Earthshots: Satellite images of environmental change – Three Gorges Dam, China
Earthshots introduces remote sensing by showing examples of how environmental changes look from space.
The Three Gorges Dam in the Hubei province of China is a huge but highly criticized project. It’s difficult to deny the value of hydropower as an alternative energy source to coal, but the project has possibly caused unintended consequences.
The Three Gorges Dam is about 594 feet (181 meters) tall and 7,770 feet (2,335 meters) long. The Three Gorges Reservoir extends 370 miles (600 kilometers) along the Yangtze River upstream from the dam. At full capacity, the reservoir has a surface water area of over 417 square miles (1,080 square kilometers).
The name “Three Gorges” refers to the narrow gorges that the Yangtze River flows through in this mountainous region: the Qutang, Wu, and Xiling gorges.
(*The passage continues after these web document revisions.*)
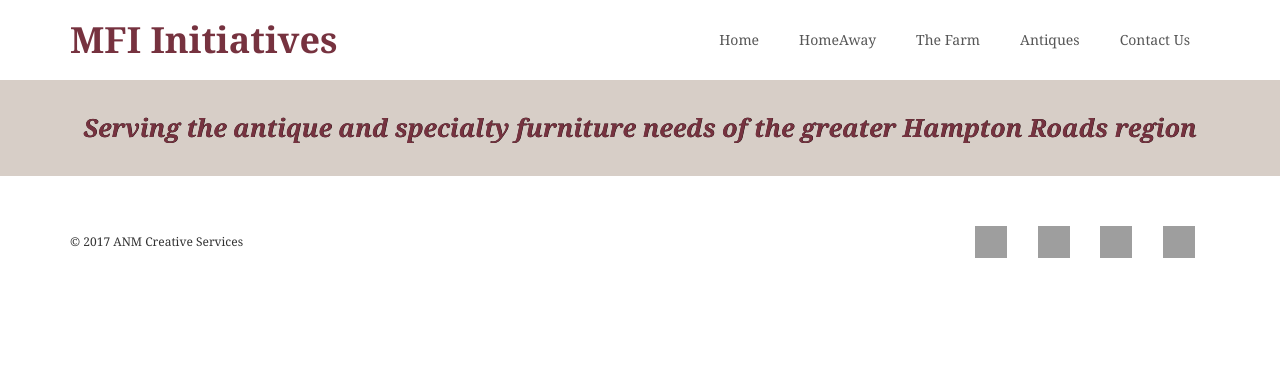
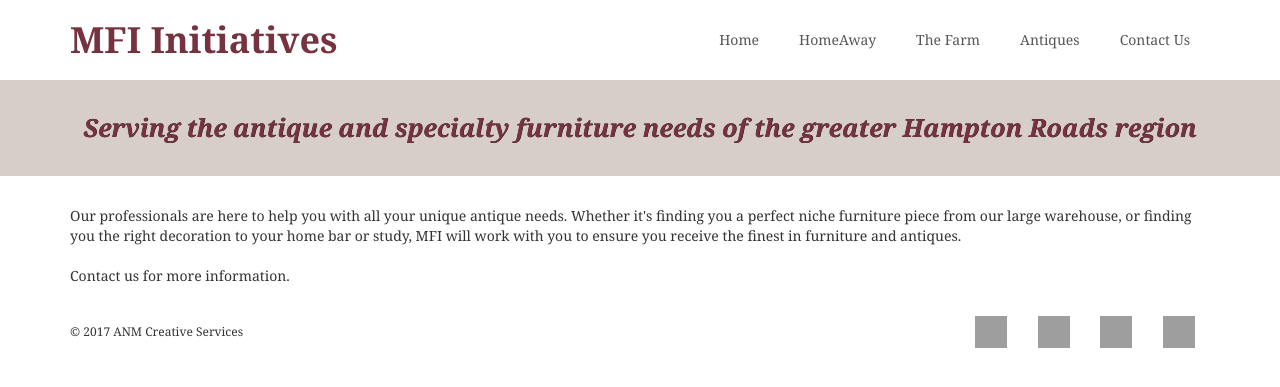
Before and after one commit to amoore47/amoore47.github.io, a Jekyll site: the page Antiques.html, which Jekyll copies as it is, in a window 1280 px wide. Shown: the top 387 px of the page. Built offline with Jekyll 4.4.1, drawn with Linux system fonts in a browser that asks for light colours; grey boxes are pictures that could not be loaded.

Commit message:
Update Antiques.html

```diff
--- a/Antiques.html
+++ b/Antiques.html
@@ -33,13 +33,16 @@
     </div>
   </section>
 
-<!--  <div class="container">
+  <div class="container">
     <div class="row">
       <div class="col-sm-12">
-        <a href="https://www.homeaway.com/vacation-rental/p4105130">Click here to explore our HomeAway property.</a>
+        <p>Our professionals are here to help you with all your unique antique needs. Whether it's finding you a perfect niche furniture piece from
+           our large warehouse, or finding you the right decoration to your home bar or study, MFI will work with you to ensure you receive the finest
+           in furniture and antiques.
+        <br /><br /> Contact us for more information.</p>
       </div>
     </div>
-  </div> -->
+  </div>
 
   <footer class="container">
     <div class="row">
```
Construction began in 1992, and the reservoir began filling in June 2003. In 2012, it became the world’s largest hydroelectric power plant, with a generating capacity of 22,500 megawatts, over 3 times that of the Grand Coulee Dam and 20 times that of Hoover Dam.
Landsat imagery displays the construction of the dam, and the reservoir filling behind the dam.
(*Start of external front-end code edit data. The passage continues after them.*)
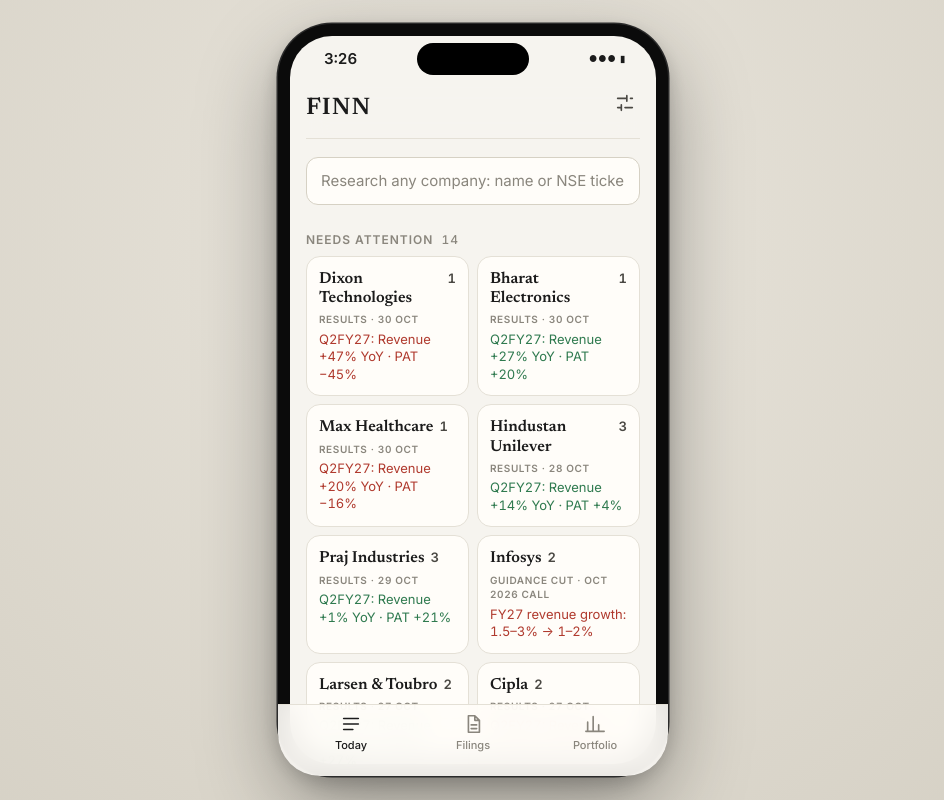
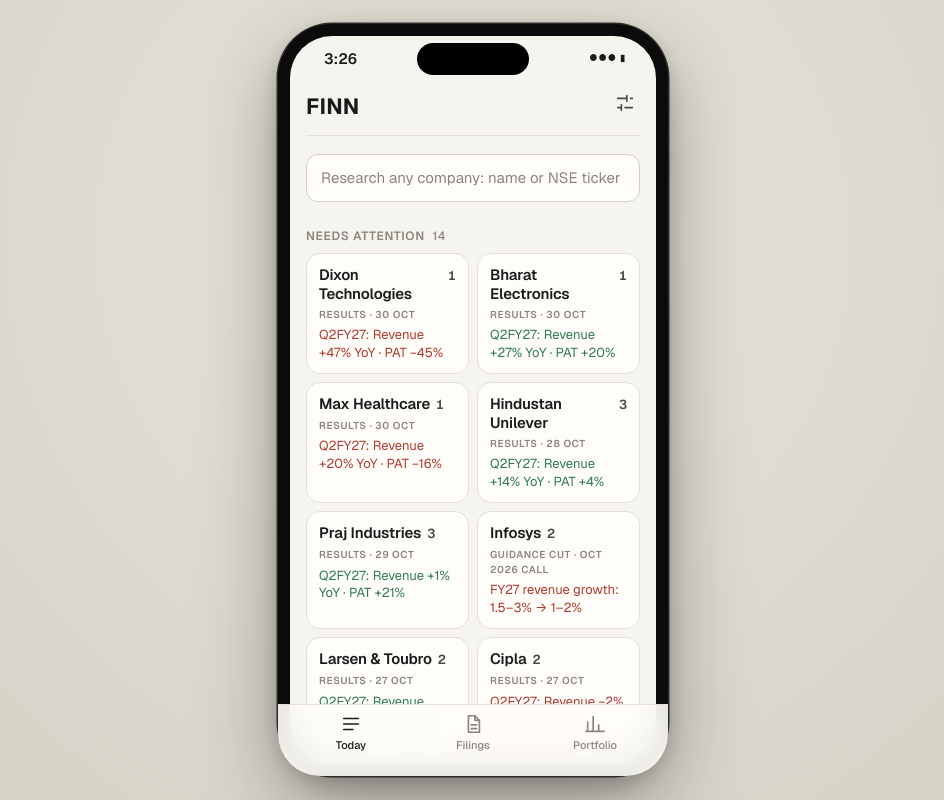
Before and after one commit to karmanya21/finn, a React (Vite) app in the folder web/: page /portfolio in a window 1280 px wide. Shown: the whole page, without its empty margins (167-1111 px from the left). Built offline with nearby package versions, Linux system fonts and the light colour scheme.

Commit message:
Switch the UI font to Geist, keep the serif for quotes
Tabular figures only where numbers line up in columns; headings move to the sans.

Co-Authored-By: Claude Opus 5.5 <noreply@anthropic.com>

```diff
--- a/web/index.html
+++ b/web/index.html
@@ -10,7 +10,7 @@
     <link rel="manifest" href="/manifest.webmanifest" />
     <link rel="preconnect" href="https://fonts.googleapis.com" />
     <link rel="preconnect" href="https://fonts.gstatic.com" crossorigin />
-    <link href="https://fonts.googleapis.com/css2?family=Inter:wght@400;500;600;700&family=Newsreader:opsz,wght@6..72,500;6..72,600&display=swap" rel="stylesheet" />
+    <link href="https://fonts.googleapis.com/css2?family=Geist:wght@400;500;600;700&family=Newsreader:ital,opsz,wght@0,6..72,400;0,6..72,500&display=swap" rel="stylesheet" />
     <title>FINN</title>
   </head>
   <body>
--- a/web/src/styles.css
+++ b/web/src/styles.css
@@ -21,7 +21,7 @@
   --muted-bg: #ece9e1;
 
   --serif: "Newsreader", Georgia, serif;
-  --sans: "Inter", -apple-system, BlinkMacSystemFont, "Segoe UI", system-ui, sans-serif;
+  --sans: "Geist", -apple-system, BlinkMacSystemFont, "Segoe UI", system-ui, sans-serif;
   --radius: 14px;
   --desk-1: #e9e5dc;
   --desk-2: #d4cfc3;
@@ -62,7 +62,12 @@ body {
   font-size: 15px;
   line-height: 1.45;
   -webkit-font-smoothing: antialiased;
-  font-feature-settings: "tnum" 1, "cv11" 1;
+  text-rendering: optimizeLegibility;
+}
+/* Figures line up in columns and counters; prose keeps natural spacing. */
+.stat-n, .target, .trail-val, .hl-cols, .num-row, .price, .prow-price, .snap-val, .mix-pct,
+.tile-count, .seg-n, .figure {
+  font-variant-numeric: tabular-nums;
 }
 button { font: inherit; color: inherit; background: none; border: 0; padding: 0; cursor: pointer; text-align: left; }
 a { color: var(--live); }
@@ -118,12 +123,12 @@ a { color: var(--live); }
   -webkit-backdrop-filter: blur(10px);
   border-bottom: 1px solid var(--line);
 }
-.wordmark { font-family: var(--serif); font-weight: 600; font-size: 24px; letter-spacing: 0.04em; color: var(--ink); text-decoration: none; }
+.wordmark { font-weight: 700; font-size: 22px; letter-spacing: 0.02em; color: var(--ink); text-decoration: none; }
 .tagline { color: var(--ink-3); font-size: 13px; }
 .back { font-size: 28px; line-height: 1; color: var(--ink-2); margin-right: 2px; padding: 0 6px 0 0; }
 
 main section { margin-top: 26px; }
-.section-title { font-size: 12px; font-weight: 600; letter-spacing: 0.08em; text-transform: uppercase; color: var(--ink-3); margin: 0 0 4px; }
+.section-title { font-size: 12px; font-weight: 600; letter-spacing: 0.06em; text-transform: uppercase; color: var(--ink-3); margin: 0 0 4px; }
 .section-title .count { color: var(--ink-3); font-weight: 500; margin-left: 4px; }
 .section-sub { margin: 0 0 12px; color: var(--ink-3); font-size: 13px; }
 .empty { color: var(--ink-3); padding: 40px 0; text-align: center; }
@@ -171,7 +176,7 @@ main section { margin-top: 26px; }
 }
 .company-row:active { border-color: var(--line-2); }
 .co-main { display: flex; flex-direction: column; }
-.co-name { font-family: var(--serif); font-size: 20px; font-weight: 600; }
+.co-name { font-size: 19px; font-weight: 600; letter-spacing: -0.015em; }
 .co-meta { color: var(--ink-3); font-size: 12px; }
 .co-record { display: flex; flex-direction: column; gap: 6px; }
 .co-record-text { font-size: 13px; color: var(--ink-2); }
@@ -180,7 +185,7 @@ main section { margin-top: 26px; }
 
 /* ---- company page ---- */
 .co-head { margin-top: 18px; }
-.co-title { font-family: var(--serif); font-size: 32px; font-weight: 600; margin: 0; line-height: 1.1; }
+.co-title { font-size: 28px; font-weight: 700; margin: 0; line-height: 1.12; letter-spacing: -0.025em; }
 .co-sub { color: var(--ink-3); font-size: 13px; margin: 6px 0 16px; }
 .record { display: grid; grid-template-columns: repeat(5, 1fr); background: var(--surface); border: 1px solid var(--line); border-radius: var(--radius); }
 .stat { display: flex; flex-direction: column; align-items: center; padding: 12px 2px; border-left: 1px solid var(--line); }
@@ -231,7 +236,7 @@ main section { margin-top: 26px; }
 @keyframes fade { from { opacity: 0; } }
 .grab { width: 36px; height: 4px; border-radius: 2px; background: var(--line-2); margin: 0 auto 14px; }
 .sheet-co { margin: 0; font-size: 12px; color: var(--ink-3); font-weight: 500; }
-.sheet-title { font-family: var(--serif); font-size: 24px; font-weight: 600; margin: 2px 0 8px; line-height: 1.2; }
+.sheet-title { font-size: 22px; font-weight: 600; letter-spacing: -0.02em; margin: 2px 0 8px; line-height: 1.2; }
 .sheet-target { display: flex; align-items: baseline; gap: 10px; flex-wrap: wrap; }
 .verdict { margin-top: 16px; padding: 14px; border-radius: 12px; background: var(--bg); border-left: 3px solid var(--line-2); }
 .tone-border-kept { border-left-color: var(--kept); }
@@ -241,14 +246,14 @@ main section { margin-top: 26px; }
 .tone-border-live { border-left-color: var(--live); }
 .verdict-line { margin: 8px 0 0; font-weight: 500; }
 .basis { margin: 6px 0 0; font-size: 12px; color: var(--ink-3); }
-.sheet-h { font-size: 12px; font-weight: 600; letter-spacing: 0.08em; text-transform: uppercase; color: var(--ink-3); margin: 22px 0 6px; }
+.sheet-h { font-size: 12px; font-weight: 600; letter-spacing: 0.06em; text-transform: uppercase; color: var(--ink-3); margin: 22px 0 6px; }
 .said { list-style: none; margin: 0; padding: 0; border-left: 2px solid var(--line); }
 .said li { position: relative; padding: 0 0 18px 16px; }
 .said li::before { content: ""; position: absolute; left: -6px; top: 5px; width: 10px; height: 10px; border-radius: 50%; background: var(--surface); border: 2px solid var(--line-2); }
 .said-head { display: flex; gap: 8px; align-items: baseline; flex-wrap: wrap; }
 .said-call { font-size: 13px; font-weight: 600; }
 .said-ev { font-size: 12px; font-weight: 600; color: var(--ink-3); }
-.quote { margin: 6px 0 0; font-family: var(--serif); font-size: 17px; line-height: 1.45; color: var(--ink); }
+.quote { margin: 6px 0 0; font-family: var(--serif); font-weight: 400; font-size: 17px; line-height: 1.45; color: var(--ink); }
 .quote.small { font-size: 15px; color: var(--ink-2); margin-top: 10px; }
 .quote cite { display: block; font-family: var(--sans); font-style: normal; font-size: 12px; color: var(--ink-3); margin-top: 4px; }
 .said-meta { margin: 6px 0 0; font-size: 12px; color: var(--ink-3); }
@@ -275,7 +280,7 @@ main section { margin-top: 26px; }
 .sr-empty { margin: 0; padding: 12px 14px; color: var(--ink-3); font-size: 13px; }
 
 /* ---- research progress ---- */
-.eyebrow { margin: 0 0 2px; font-size: 12px; font-weight: 600; letter-spacing: 0.08em; text-transform: uppercase; color: var(--ink-3); }
+.eyebrow { margin: 0 0 2px; font-size: 12px; font-weight: 600; letter-spacing: 0.06em; text-transform: uppercase; color: var(--ink-3); }
 .steps { list-style: none; margin: 18px 0 0; padding: 0; background: var(--surface); border: 1px solid var(--line); border-radius: var(--radius); }
 .steps li { display: flex; gap: 12px; padding: 12px 14px; border-top: 1px solid var(--line); color: var(--ink-3); }
 .steps li:first-child { border-top: 0; }
@@ -441,7 +446,7 @@ a.feed-row { text-decoration: none; color: inherit; }
   background: var(--surface); border: 1px solid var(--line); border-radius: var(--radius); }
 .tile:active, .tile:hover { border-color: var(--line-2); }
 .tile-top { display: flex; justify-content: space-between; align-items: baseline; gap: 6px; }
-.tile-name { font-family: var(--serif); font-size: 16px; font-weight: 600; line-height: 1.2; }
+.tile-name { font-size: 15px; font-weight: 600; line-height: 1.25; letter-spacing: -0.01em; }
 .tile-count { flex: none; display: flex; flex-direction: column; align-items: flex-end; font-size: 13px; font-weight: 600; color: var(--ink-2); }
 .tile-count .new { margin: 0; font-size: 9px; }
 .tile-tag { font-size: 10px; font-weight: 600; letter-spacing: 0.06em; text-transform: uppercase; color: var(--ink-3); }
@@ -450,7 +455,7 @@ a.feed-row { text-decoration: none; color: inherit; }
 .quiet-title { margin-top: 22px; }
 .tiles.quiet { grid-template-columns: repeat(3, minmax(0, 1fr)); gap: 6px; }
 .tile.muted { min-height: 0; padding: 9px 10px; background: transparent; border-style: dashed; opacity: 0.7; }
-.tile.muted .tile-name { font-family: var(--sans); font-size: 12px; font-weight: 500; color: var(--ink-2); }
+.tile.muted .tile-name { font-size: 12px; font-weight: 500; color: var(--ink-2); }
 
 /* update rows: say what it is in words, no dots */
 .feed-tag { font-size: 10px; font-weight: 600; letter-spacing: 0.06em; text-transform: uppercase; color: var(--ink-3); }
```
Additional publication details
|Title||Earthshots: Satellite images of environmental change – Three Gorges Dam, China|
|Publisher||U.S. Geological Survey|
|Contributing office(s)||Earth Resources Observation and Science (EROS) Center|
|Other Geospatial||Three Gorges Dam|
|Online Only (Y/N)||N|
|Additional Online Files (Y/N)||N|